## WHAT IS BEING ASKED
Scan the records below and copy every line that contains the string "active".

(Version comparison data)

-----

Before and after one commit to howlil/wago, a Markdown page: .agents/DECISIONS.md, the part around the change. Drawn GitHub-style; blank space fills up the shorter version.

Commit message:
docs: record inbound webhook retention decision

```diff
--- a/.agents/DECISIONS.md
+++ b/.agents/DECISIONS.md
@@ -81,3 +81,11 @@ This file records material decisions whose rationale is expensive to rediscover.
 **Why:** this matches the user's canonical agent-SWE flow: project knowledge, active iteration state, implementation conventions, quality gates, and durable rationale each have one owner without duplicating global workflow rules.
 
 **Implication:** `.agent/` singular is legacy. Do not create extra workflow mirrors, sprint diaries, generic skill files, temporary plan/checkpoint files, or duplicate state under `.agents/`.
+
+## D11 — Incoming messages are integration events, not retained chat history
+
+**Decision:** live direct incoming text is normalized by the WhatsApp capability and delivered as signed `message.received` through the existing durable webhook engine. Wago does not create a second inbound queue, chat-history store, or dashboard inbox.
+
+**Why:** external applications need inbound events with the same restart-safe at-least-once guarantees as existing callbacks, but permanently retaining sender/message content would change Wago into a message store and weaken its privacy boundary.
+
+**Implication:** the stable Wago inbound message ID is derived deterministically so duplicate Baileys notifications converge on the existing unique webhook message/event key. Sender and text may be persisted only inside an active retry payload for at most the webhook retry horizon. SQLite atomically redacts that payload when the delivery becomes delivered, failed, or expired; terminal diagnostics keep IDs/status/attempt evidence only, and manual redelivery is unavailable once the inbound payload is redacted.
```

-----

## SOLUTION TO THE EXERCISE
 **Why:** this matches the user's canonical agent-SWE flow: project knowledge, active iteration state, implementation conventions, quality gates, and durable rationale each have one owner without duplicating global workflow rules.
+**Implication:** the stable Wago inbound message ID is derived deterministically so duplicate Baileys notifications converge on the existing unique webhook message/event key. Sender and text may be persisted only inside an active retry payload for at most the webhook retry horizon. SQLite atomically redacts that payload when the delivery becomes delivered, failed, or expired; terminal diagnostics keep IDs/status/attempt evidence only, and manual redelivery is unavailable once the inbound payload is redacted.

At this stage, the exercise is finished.